Last week we began our Sunday School class on purity for the fathers and sons. Part of the reason men should be pure is because God has called them to be the spiritual leaders of their families, which are like mini-churches with fathers as the pastors. That’s why I prefer wives ask their husbands biblical questions instead of asking me, so husbands have the privilege of being the spiritual leaders of their wives. If husbands don’t know the answer, they can ask me and I’ll do my best to find the answer and pass it along to the husband and then he can teach his family.

Since a father’s purity has a direct impact on his ability to lead his family well I’d like to provide a challenge for the men that compliments the purity class.
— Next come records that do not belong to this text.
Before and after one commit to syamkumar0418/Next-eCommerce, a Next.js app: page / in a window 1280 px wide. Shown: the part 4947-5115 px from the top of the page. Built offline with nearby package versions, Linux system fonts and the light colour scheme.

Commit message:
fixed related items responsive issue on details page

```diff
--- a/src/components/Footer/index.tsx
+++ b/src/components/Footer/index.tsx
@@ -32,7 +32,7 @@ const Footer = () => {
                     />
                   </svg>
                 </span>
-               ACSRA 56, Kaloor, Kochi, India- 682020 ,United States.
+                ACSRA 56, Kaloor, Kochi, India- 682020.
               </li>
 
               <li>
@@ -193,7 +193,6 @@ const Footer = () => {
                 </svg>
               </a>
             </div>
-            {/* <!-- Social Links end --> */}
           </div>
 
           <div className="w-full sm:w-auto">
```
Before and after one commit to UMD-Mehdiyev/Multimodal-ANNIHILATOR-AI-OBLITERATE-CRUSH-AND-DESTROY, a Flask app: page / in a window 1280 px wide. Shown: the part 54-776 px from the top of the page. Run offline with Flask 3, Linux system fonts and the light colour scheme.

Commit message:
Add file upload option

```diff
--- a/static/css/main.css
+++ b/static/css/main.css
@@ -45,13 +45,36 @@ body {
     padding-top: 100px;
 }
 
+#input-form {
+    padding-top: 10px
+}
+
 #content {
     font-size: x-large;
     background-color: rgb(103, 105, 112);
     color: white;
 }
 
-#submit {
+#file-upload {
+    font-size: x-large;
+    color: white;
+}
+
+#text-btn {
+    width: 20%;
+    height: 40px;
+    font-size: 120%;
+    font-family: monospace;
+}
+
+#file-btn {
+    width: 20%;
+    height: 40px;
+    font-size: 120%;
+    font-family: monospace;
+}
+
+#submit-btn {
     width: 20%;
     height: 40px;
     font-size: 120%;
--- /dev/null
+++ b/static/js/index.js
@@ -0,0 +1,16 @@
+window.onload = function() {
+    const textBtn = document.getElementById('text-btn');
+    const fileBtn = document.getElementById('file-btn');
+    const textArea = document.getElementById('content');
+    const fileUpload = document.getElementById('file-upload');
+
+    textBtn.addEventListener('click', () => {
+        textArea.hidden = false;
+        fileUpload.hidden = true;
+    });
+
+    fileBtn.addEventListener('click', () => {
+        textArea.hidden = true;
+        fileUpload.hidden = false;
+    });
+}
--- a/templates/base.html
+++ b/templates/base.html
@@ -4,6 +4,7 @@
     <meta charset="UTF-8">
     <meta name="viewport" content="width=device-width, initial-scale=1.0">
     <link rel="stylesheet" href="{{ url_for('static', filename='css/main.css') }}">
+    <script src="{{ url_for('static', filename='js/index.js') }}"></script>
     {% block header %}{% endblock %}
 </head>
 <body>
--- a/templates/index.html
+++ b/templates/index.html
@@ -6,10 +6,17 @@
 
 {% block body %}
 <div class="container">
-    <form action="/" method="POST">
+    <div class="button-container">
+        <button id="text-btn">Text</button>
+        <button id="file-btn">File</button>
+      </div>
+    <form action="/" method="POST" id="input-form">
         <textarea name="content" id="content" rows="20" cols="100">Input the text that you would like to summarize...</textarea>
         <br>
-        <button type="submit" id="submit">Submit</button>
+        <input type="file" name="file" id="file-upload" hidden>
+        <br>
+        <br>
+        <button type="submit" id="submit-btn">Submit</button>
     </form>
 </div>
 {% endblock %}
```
I’d like to ask them to do something fairly simple that won’t require much time or preparation, but that I believe could provide some real blessings: I’d like to ask fathers to read the verses I’ll be covering on Sunday morning with their families on Saturday evenings; if they’re busy on Saturday evenings, hopefully they could reschedule for earlier in the day. Aside from giving fathers a nice opportunity to lead their families spiritually, I see some other benefits like:

  • Preparing the family for Sunday morning
  • Building some anticipation for the sermon
  • Developing some familiarity with the verses so more can be gleaned from the sermon
  • Providing some wonderful family time around God’s Word, probably also leading to great discussion and interaction

Since I go verse-by-verse, you’ll almost always be safe just picking up where I left off from the previous Sunday, but in Monday’s e-mail with the prayer requests and announcements I’ll still try to make sure I put the verses I expect to cover.

One of the main reasons men don’t lead their families spiritually (along with laziness) is fear. It’s intimidating thinking about opening the Word with your family. Fathers shouldn’t look at this as a sermon they have to preach or Bible study they have to lead. It can be a simple reading of the verses followed by the father asking the family to share their thoughts. Wives can play an important role in this by encouraging their husbands.